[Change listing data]
______

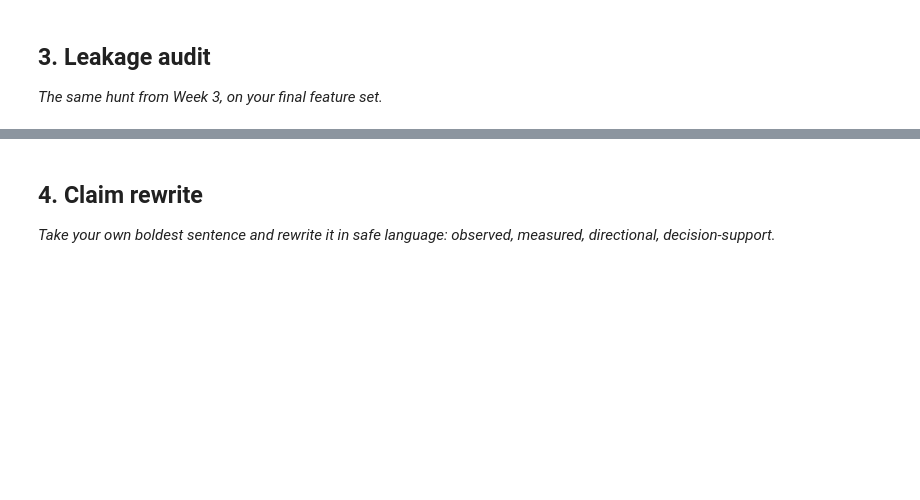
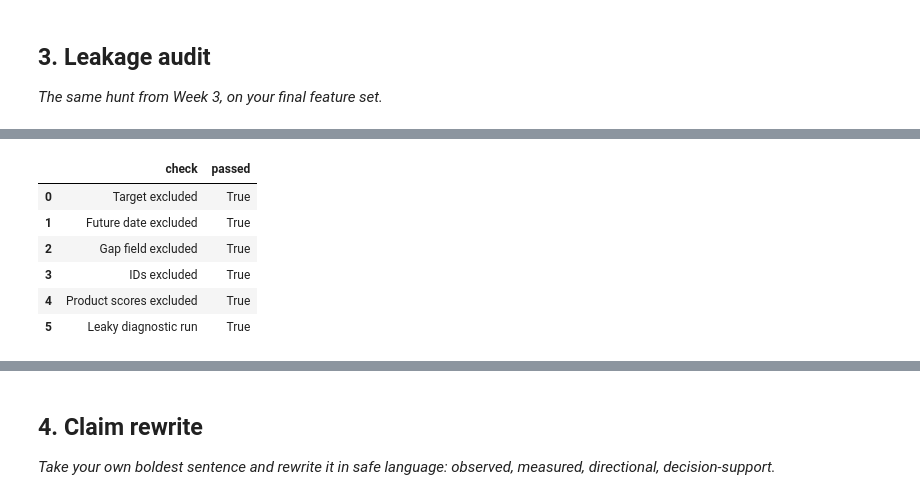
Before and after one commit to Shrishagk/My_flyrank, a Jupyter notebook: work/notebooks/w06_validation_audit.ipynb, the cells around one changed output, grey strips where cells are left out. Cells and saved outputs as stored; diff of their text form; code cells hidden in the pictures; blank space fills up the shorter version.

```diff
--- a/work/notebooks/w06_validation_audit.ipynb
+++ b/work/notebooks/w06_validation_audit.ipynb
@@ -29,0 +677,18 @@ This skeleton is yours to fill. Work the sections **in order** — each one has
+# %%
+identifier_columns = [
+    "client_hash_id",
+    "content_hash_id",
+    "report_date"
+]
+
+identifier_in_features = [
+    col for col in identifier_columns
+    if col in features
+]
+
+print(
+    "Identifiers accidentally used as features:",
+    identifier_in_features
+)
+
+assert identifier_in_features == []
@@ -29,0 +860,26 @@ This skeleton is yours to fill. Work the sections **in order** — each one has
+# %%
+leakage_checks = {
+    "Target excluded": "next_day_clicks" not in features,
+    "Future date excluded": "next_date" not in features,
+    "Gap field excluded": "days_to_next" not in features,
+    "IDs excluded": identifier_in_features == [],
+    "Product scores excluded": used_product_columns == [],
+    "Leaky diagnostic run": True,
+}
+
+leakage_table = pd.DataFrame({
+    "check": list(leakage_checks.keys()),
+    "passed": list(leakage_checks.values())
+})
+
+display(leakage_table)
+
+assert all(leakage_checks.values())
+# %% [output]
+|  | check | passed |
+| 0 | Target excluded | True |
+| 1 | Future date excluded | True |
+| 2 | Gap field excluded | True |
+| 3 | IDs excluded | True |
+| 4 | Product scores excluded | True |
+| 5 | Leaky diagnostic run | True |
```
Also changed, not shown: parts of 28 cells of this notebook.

______

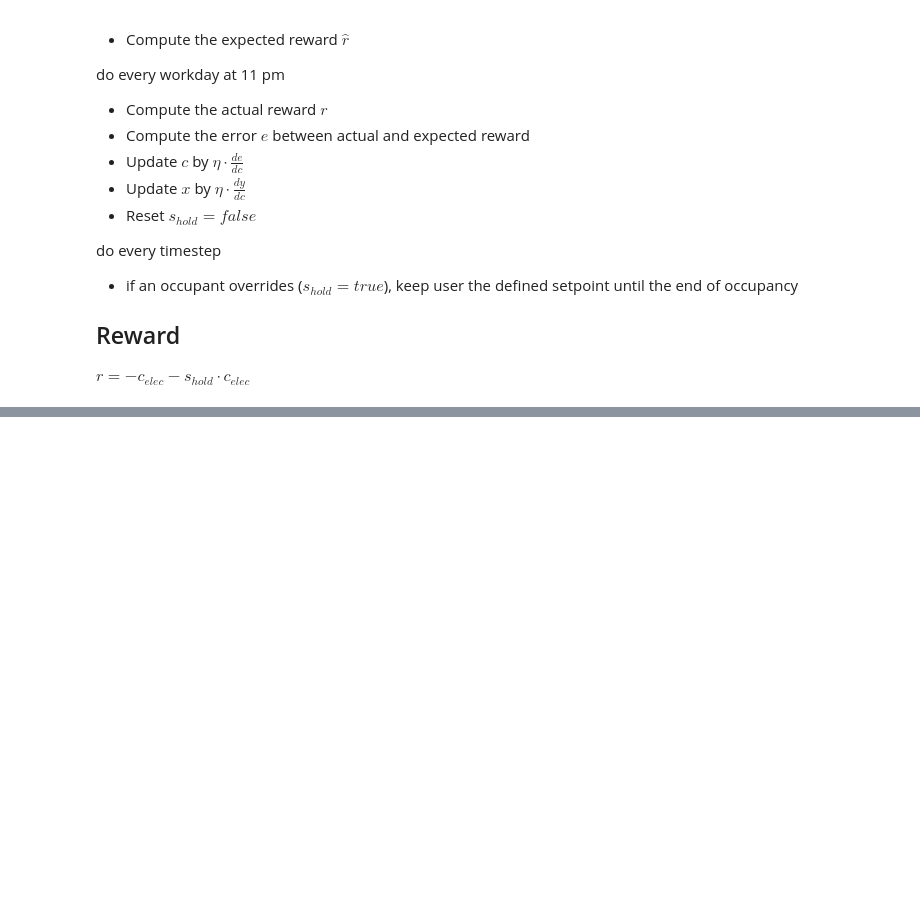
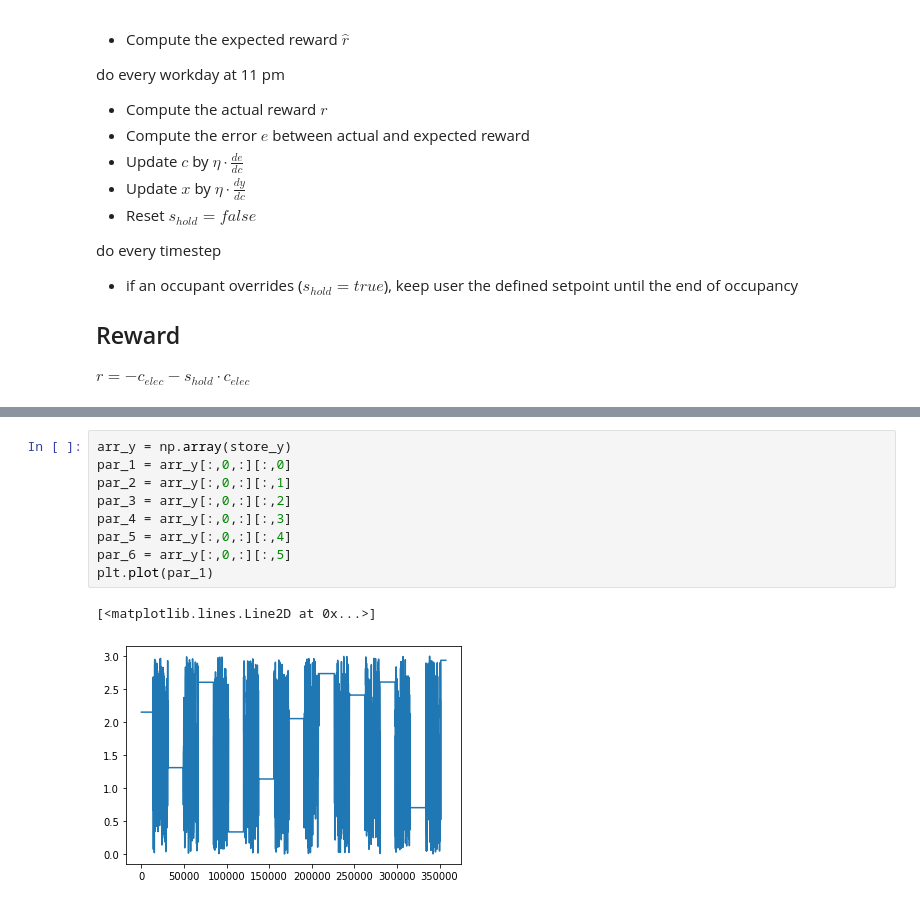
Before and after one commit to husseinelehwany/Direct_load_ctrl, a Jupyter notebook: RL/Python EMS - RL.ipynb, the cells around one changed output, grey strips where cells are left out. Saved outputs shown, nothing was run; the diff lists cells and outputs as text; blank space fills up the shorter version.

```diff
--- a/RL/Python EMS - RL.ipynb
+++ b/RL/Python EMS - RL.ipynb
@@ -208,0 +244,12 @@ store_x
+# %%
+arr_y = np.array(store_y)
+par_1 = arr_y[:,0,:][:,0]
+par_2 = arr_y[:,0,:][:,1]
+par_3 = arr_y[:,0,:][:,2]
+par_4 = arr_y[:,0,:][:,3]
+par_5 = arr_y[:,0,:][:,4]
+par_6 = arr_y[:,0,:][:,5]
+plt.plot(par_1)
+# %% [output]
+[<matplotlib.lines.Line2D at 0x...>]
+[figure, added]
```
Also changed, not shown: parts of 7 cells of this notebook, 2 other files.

______

● **PROBLEM STATEMENT**: Please find how many lines in the records hold "ipynb", then give that number with nothing else.

● **TASK ANSWER**: 6